(Collected data entries)
◆ ◆ ◆ ◆

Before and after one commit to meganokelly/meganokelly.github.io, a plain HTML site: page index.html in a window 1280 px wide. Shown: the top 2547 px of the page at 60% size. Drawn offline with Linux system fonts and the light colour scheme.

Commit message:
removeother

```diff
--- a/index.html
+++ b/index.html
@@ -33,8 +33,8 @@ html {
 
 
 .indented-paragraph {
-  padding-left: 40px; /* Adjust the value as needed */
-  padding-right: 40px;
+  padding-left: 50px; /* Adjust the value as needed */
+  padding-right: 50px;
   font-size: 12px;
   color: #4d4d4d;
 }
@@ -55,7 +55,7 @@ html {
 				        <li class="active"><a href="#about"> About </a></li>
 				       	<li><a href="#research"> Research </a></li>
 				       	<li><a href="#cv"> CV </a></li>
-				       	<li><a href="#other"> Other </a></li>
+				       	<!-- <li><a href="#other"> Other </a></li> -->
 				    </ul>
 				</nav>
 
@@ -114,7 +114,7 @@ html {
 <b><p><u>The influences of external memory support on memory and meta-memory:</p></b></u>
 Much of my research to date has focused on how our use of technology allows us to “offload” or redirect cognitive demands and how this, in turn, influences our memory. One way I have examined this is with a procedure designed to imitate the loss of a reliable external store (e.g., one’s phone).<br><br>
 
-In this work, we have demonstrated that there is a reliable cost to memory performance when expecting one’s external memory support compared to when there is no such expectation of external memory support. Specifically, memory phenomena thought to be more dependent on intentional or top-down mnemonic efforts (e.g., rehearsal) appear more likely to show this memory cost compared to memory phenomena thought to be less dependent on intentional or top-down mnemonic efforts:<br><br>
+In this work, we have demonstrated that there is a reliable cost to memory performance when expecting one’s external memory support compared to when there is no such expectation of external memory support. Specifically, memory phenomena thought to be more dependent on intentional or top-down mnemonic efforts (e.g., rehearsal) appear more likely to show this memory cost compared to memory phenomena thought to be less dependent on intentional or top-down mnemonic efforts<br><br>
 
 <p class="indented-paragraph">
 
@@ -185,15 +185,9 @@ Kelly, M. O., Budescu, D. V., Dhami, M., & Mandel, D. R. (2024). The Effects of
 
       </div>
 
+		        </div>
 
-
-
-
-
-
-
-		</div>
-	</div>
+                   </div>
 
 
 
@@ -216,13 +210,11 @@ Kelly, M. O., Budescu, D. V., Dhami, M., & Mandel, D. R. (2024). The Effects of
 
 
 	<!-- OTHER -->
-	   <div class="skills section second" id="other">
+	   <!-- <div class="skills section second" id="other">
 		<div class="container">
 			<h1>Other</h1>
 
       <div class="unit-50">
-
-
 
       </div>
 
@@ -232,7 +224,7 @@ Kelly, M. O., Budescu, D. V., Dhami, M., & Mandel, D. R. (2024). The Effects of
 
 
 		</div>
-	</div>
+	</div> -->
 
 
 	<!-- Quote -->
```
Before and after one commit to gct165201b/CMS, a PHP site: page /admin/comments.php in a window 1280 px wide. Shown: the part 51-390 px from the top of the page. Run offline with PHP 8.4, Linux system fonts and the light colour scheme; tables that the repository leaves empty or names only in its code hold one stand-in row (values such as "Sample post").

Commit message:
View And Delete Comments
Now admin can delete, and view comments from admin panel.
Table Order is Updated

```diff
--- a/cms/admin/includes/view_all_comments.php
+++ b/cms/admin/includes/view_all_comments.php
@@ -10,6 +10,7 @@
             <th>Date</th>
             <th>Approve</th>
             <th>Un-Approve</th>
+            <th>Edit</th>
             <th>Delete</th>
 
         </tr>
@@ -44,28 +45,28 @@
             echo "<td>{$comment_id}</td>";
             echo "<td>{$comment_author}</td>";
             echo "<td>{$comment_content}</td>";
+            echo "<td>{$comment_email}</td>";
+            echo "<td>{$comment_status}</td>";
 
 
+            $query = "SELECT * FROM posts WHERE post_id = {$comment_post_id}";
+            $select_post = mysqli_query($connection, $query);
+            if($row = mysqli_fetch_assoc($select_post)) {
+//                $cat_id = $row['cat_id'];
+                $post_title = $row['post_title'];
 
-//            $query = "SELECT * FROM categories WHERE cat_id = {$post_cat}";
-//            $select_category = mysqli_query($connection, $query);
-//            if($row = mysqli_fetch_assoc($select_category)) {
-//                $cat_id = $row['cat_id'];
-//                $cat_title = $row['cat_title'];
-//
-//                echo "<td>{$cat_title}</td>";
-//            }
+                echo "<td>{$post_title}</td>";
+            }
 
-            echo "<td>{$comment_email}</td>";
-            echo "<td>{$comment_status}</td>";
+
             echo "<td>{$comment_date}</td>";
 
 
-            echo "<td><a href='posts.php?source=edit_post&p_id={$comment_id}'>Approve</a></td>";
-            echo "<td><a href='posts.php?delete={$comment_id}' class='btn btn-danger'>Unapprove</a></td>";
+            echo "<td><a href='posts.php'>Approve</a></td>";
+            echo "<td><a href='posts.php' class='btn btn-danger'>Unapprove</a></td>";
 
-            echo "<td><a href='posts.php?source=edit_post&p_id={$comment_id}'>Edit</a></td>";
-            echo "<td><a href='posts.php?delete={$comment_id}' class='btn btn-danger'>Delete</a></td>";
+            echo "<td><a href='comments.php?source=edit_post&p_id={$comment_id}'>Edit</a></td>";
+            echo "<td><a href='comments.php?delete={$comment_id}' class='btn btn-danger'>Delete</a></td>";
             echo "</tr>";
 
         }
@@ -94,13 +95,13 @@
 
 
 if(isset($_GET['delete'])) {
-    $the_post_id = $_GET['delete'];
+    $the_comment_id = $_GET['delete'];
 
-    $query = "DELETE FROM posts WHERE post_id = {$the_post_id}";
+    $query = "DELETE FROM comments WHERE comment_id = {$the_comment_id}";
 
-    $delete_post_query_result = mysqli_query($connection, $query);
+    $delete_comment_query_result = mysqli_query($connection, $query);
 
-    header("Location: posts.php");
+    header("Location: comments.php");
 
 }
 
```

◆ ◆ ◆ ◆

• **TO DO**
Copy every line of the data above exactly.

• **RESULT FOR THIS EXERCISE**
Before and after one commit to meganokelly/meganokelly.github.io, a plain HTML site: page index.html in a window 1280 px wide. Shown: the top 2547 px of the page at 60% size. Drawn offline with Linux system fonts and the light colour scheme.

Commit message:
removeother

```diff
--- a/index.html
+++ b/index.html
@@ -33,8 +33,8 @@ html {
 
 
 .indented-paragraph {
-  padding-left: 40px; /* Adjust the value as needed */
-  padding-right: 40px;
+  padding-left: 50px; /* Adjust the value as needed */
+  padding-right: 50px;
   font-size: 12px;
   color: #4d4d4d;
 }
@@ -55,7 +55,7 @@ html {
 				        <li class="active"><a href="#about"> About </a></li>
 				       	<li><a href="#research"> Research </a></li>
 				       	<li><a href="#cv"> CV </a></li>
-				       	<li><a href="#other"> Other </a></li>
+				       	<!-- <li><a href="#other"> Other </a></li> -->
 				    </ul>
 				</nav>
 
@@ -114,7 +114,7 @@ html {
 <b><p><u>The influences of external memory support on memory and meta-memory:</p></b></u>
 Much of my research to date has focused on how our use of technology allows us to “offload” or redirect cognitive demands and how this, in turn, influences our memory. One way I have examined this is with a procedure designed to imitate the loss of a reliable external store (e.g., one’s phone).<br><br>
 
-In this work, we have demonstrated that there is a reliable cost to memory performance when expecting one’s external memory support compared to when there is no such expectation of external memory support. Specifically, memory phenomena thought to be more dependent on intentional or top-down mnemonic efforts (e.g., rehearsal) appear more likely to show this memory cost compared to memory phenomena thought to be less dependent on intentional or top-down mnemonic efforts:<br><br>
+In this work, we have demonstrated that there is a reliable cost to memory performance when expecting one’s external memory support compared to when there is no such expectation of external memory support. Specifically, memory phenomena thought to be more dependent on intentional or top-down mnemonic efforts (e.g., rehearsal) appear more likely to show this memory cost compared to memory phenomena thought to be less dependent on intentional or top-down mnemonic efforts<br><br>
 
 <p class="indented-paragraph">
 
@@ -185,15 +185,9 @@ Kelly, M. O., Budescu, D. V., Dhami, M., & Mandel, D. R. (2024). The Effects of
 
       </div>
 
+		        </div>
 
-
-
-
-
-
-
-		</div>
-	</div>
+                   </div>
 
 
 
@@ -216,13 +210,11 @@ Kelly, M. O., Budescu, D. V., Dhami, M., & Mandel, D. R. (2024). The Effects of
 
 
 	<!-- OTHER -->
-	   <div class="skills section second" id="other">
+	   <!-- <div class="skills section second" id="other">
 		<div class="container">
 			<h1>Other</h1>
 
       <div class="unit-50">
-
-
 
       </div>
 
@@ -232,7 +224,7 @@ Kelly, M. O., Budescu, D. V., Dhami, M., & Mandel, D. R. (2024). The Effects of
 
 
 		</div>
-	</div>
+	</div> -->
 
 
 	<!-- Quote -->
```
Before and after one commit to gct165201b/CMS, a PHP site: page /admin/comments.php in a window 1280 px wide. Shown: the part 51-390 px from the top of the page. Run offline with PHP 8.4, Linux system fonts and the light colour scheme; tables that the repository leaves empty or names only in its code hold one stand-in row (values such as "Sample post").

Commit message:
View And Delete Comments
Now admin can delete, and view comments from admin panel.
Table Order is Updated

```diff
--- a/cms/admin/includes/view_all_comments.php
+++ b/cms/admin/includes/view_all_comments.php
@@ -10,6 +10,7 @@
             <th>Date</th>
             <th>Approve</th>
             <th>Un-Approve</th>
+            <th>Edit</th>
             <th>Delete</th>
 
         </tr>
@@ -44,28 +45,28 @@
             echo "<td>{$comment_id}</td>";
             echo "<td>{$comment_author}</td>";
             echo "<td>{$comment_content}</td>";
+            echo "<td>{$comment_email}</td>";
+            echo "<td>{$comment_status}</td>";
 
 
+            $query = "SELECT * FROM posts WHERE post_id = {$comment_post_id}";
+            $select_post = mysqli_query($connection, $query);
+            if($row = mysqli_fetch_assoc($select_post)) {
+//                $cat_id = $row['cat_id'];
+                $post_title = $row['post_title'];
 
-//            $query = "SELECT * FROM categories WHERE cat_id = {$post_cat}";
-//            $select_category = mysqli_query($connection, $query);
-//            if($row = mysqli_fetch_assoc($select_category)) {
-//                $cat_id = $row['cat_id'];
-//                $cat_title = $row['cat_title'];
-//
-//                echo "<td>{$cat_title}</td>";
-//            }
+                echo "<td>{$post_title}</td>";
+            }
 
-            echo "<td>{$comment_email}</td>";
-            echo "<td>{$comment_status}</td>";
+
             echo "<td>{$comment_date}</td>";
 
 
-            echo "<td><a href='posts.php?source=edit_post&p_id={$comment_id}'>Approve</a></td>";
-            echo "<td><a href='posts.php?delete={$comment_id}' class='btn btn-danger'>Unapprove</a></td>";
+            echo "<td><a href='posts.php'>Approve</a></td>";
+            echo "<td><a href='posts.php' class='btn btn-danger'>Unapprove</a></td>";
 
-            echo "<td><a href='posts.php?source=edit_post&p_id={$comment_id}'>Edit</a></td>";
-            echo "<td><a href='posts.php?delete={$comment_id}' class='btn btn-danger'>Delete</a></td>";
+            echo "<td><a href='comments.php?source=edit_post&p_id={$comment_id}'>Edit</a></td>";
+            echo "<td><a href='comments.php?delete={$comment_id}' class='btn btn-danger'>Delete</a></td>";
             echo "</tr>";
 
         }
@@ -94,13 +95,13 @@
 
 
 if(isset($_GET['delete'])) {
-    $the_post_id = $_GET['delete'];
+    $the_comment_id = $_GET['delete'];
 
-    $query = "DELETE FROM posts WHERE post_id = {$the_post_id}";
+    $query = "DELETE FROM comments WHERE comment_id = {$the_comment_id}";
 
-    $delete_post_query_result = mysqli_query($connection, $query);
+    $delete_comment_query_result = mysqli_query($connection, $query);
 
-    header("Location: posts.php");
+    header("Location: comments.php");
 
 }
 
```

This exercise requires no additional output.